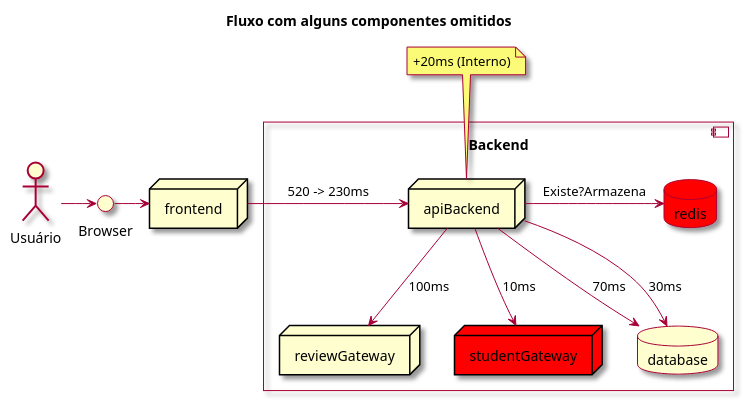
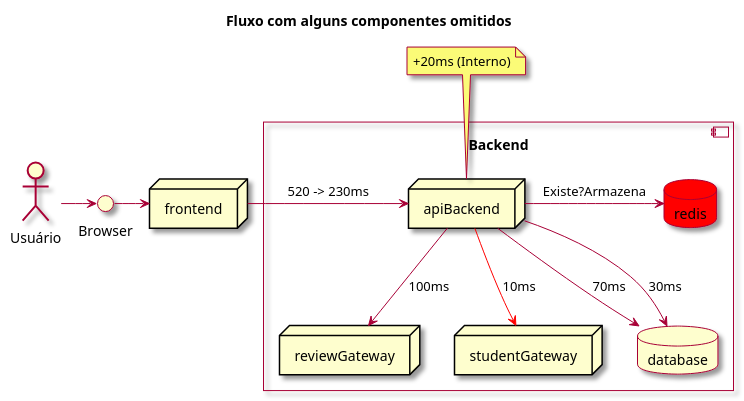
The diagram in docs/diagrams/request-sem-cdn-com-cache-parcial.plantuml (charlesardsilva/lecture-cache-content), drawn with PlantUML before and after one commit.

Commit message:
Update diagram

```diff
--- a/docs/diagrams/request-sem-cdn-com-cache-parcial.plantuml
+++ b/docs/diagrams/request-sem-cdn-com-cache-parcial.plantuml
@@ -1,34 +1,34 @@
 @startuml
 
 skin rose
 
 Title: Fluxo com alguns componentes omitidos
 
 
 actor "Usuário" as actor
 interface "Browser" as browser
 node frontend
 
 actor -> browser
 browser -> frontend
 
 component "Backend\n" {
 
   node "apiBackend" as backend
   node reviewGateway as reviewGateway
-  node studentGateway as studentGateway #red
+  node studentGateway as studentGateway
   database database
   database redis as redis  #red
 
   backend -> redis: Existe?Armazena
   backend --> database: 70ms
   backend --> database: 30ms
   backend --> reviewGateway: 100ms
-  backend --> studentGateway: 10ms
+  backend --> studentGateway #red: 10ms
 
 }
 
 frontend -> backend: 520 -> 230ms
 note top of backend: +20ms (Interno)
 
 @enduml
```
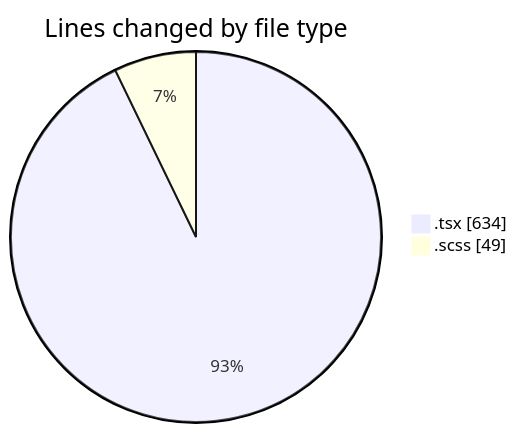
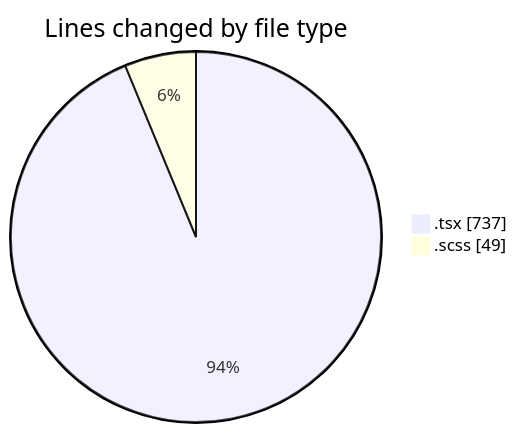
Before and after one commit to momahboobian/code-tracking: the first of 2 diagrams in 2026-09-04/cda/README.md, drawn with Mermaid. The commit also changed other lines of this file and 1 other file, not shown here.

````diff
--- a/2026-09-04/cda/README.md
+++ b/2026-09-04/cda/README.md
@@ -24,6 +25,6 @@
 ```mermaid
 pie showData
 title Lines changed by file type
-".tsx" : 634
+".tsx" : 737
 ".scss" : 49
 ```
````
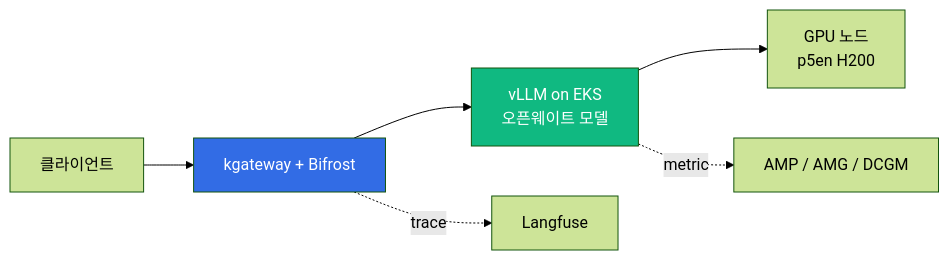
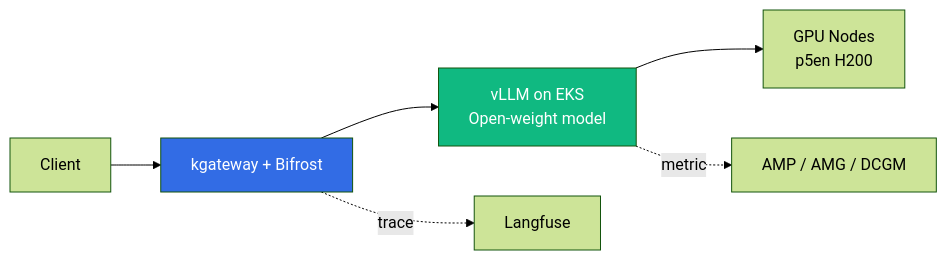
The second of 2 diagrams in docs/agentic-ai-platform/reference-architecture/integrations/open-weight-model-deployment.md (devfloor9/engineering-playbook), drawn with Mermaid (forest theme) before and after one commit. The commit also changed other lines of this file and 954 other files, not shown here.

````diff
--- a/docs/agentic-ai-platform/reference-architecture/integrations/open-weight-model-deployment.md
+++ b/docs/agentic-ai-platform/reference-architecture/integrations/open-weight-model-deployment.md
@@ -171,11 +171,11 @@
 ```mermaid
 flowchart LR
-    Client[클라이언트] --> GW[kgateway + Bifrost]
-    GW --> VLLM[vLLM on EKS<br/>오픈웨이트 모델]
-    VLLM --> GPU[GPU 노드<br/>p5en H200]
+    Client[Client] --> GW[kgateway + Bifrost]
+    GW --> VLLM[vLLM on EKS<br/>Open-weight model]
+    VLLM --> GPU[GPU Nodes<br/>p5en H200]
     GW -.->|trace| LF[Langfuse]
     VLLM -.->|metric| MON[AMP / AMG / DCGM]
 
     style VLLM fill:#10b981,color:#fff
     style GW fill:#326ce5,color:#fff
 ```
````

☆ ☆ ☆ ☆ ☆

• DIRECTIONS:
The entries above should be given again exactly, minus any pictures.

• EXERCISE SOLUTION:
The diagram in docs/diagrams/request-sem-cdn-com-cache-parcial.plantuml (charlesardsilva/lecture-cache-content), drawn with PlantUML before and after one commit.

Commit message:
Update diagram

```diff
--- a/docs/diagrams/request-sem-cdn-com-cache-parcial.plantuml
+++ b/docs/diagrams/request-sem-cdn-com-cache-parcial.plantuml
@@ -1,34 +1,34 @@
 @startuml
 
 skin rose
 
 Title: Fluxo com alguns componentes omitidos
 
 
 actor "Usuário" as actor
 interface "Browser" as browser
 node frontend
 
 actor -> browser
 browser -> frontend
 
 component "Backend\n" {
 
   node "apiBackend" as backend
   node reviewGateway as reviewGateway
-  node studentGateway as studentGateway #red
+  node studentGateway as studentGateway
   database database
   database redis as redis  #red
 
   backend -> redis: Existe?Armazena
   backend --> database: 70ms
   backend --> database: 30ms
   backend --> reviewGateway: 100ms
-  backend --> studentGateway: 10ms
+  backend --> studentGateway #red: 10ms
 
 }
 
 frontend -> backend: 520 -> 230ms
 note top of backend: +20ms (Interno)
 
 @enduml
```
Before and after one commit to momahboobian/code-tracking: the first of 2 diagrams in 2026-09-04/cda/README.md, drawn with Mermaid. The commit also changed other lines of this file and 1 other file, not shown here.

````diff
--- a/2026-09-04/cda/README.md
+++ b/2026-09-04/cda/README.md
@@ -24,6 +25,6 @@
 ```mermaid
 pie showData
 title Lines changed by file type
-".tsx" : 634
+".tsx" : 737
 ".scss" : 49
 ```
````
The second of 2 diagrams in docs/agentic-ai-platform/reference-architecture/integrations/open-weight-model-deployment.md (devfloor9/engineering-playbook), drawn with Mermaid (forest theme) before and after one commit. The commit also changed other lines of this file and 954 other files, not shown here.

````diff
--- a/docs/agentic-ai-platform/reference-architecture/integrations/open-weight-model-deployment.md
+++ b/docs/agentic-ai-platform/reference-architecture/integrations/open-weight-model-deployment.md
@@ -171,11 +171,11 @@
 ```mermaid
 flowchart LR
-    Client[클라이언트] --> GW[kgateway + Bifrost]
-    GW --> VLLM[vLLM on EKS<br/>오픈웨이트 모델]
-    VLLM --> GPU[GPU 노드<br/>p5en H200]
+    Client[Client] --> GW[kgateway + Bifrost]
+    GW --> VLLM[vLLM on EKS<br/>Open-weight model]
+    VLLM --> GPU[GPU Nodes<br/>p5en H200]
     GW -.->|trace| LF[Langfuse]
     VLLM -.->|metric| MON[AMP / AMG / DCGM]
 
     style VLLM fill:#10b981,color:#fff
     style GW fill:#326ce5,color:#fff
 ```
````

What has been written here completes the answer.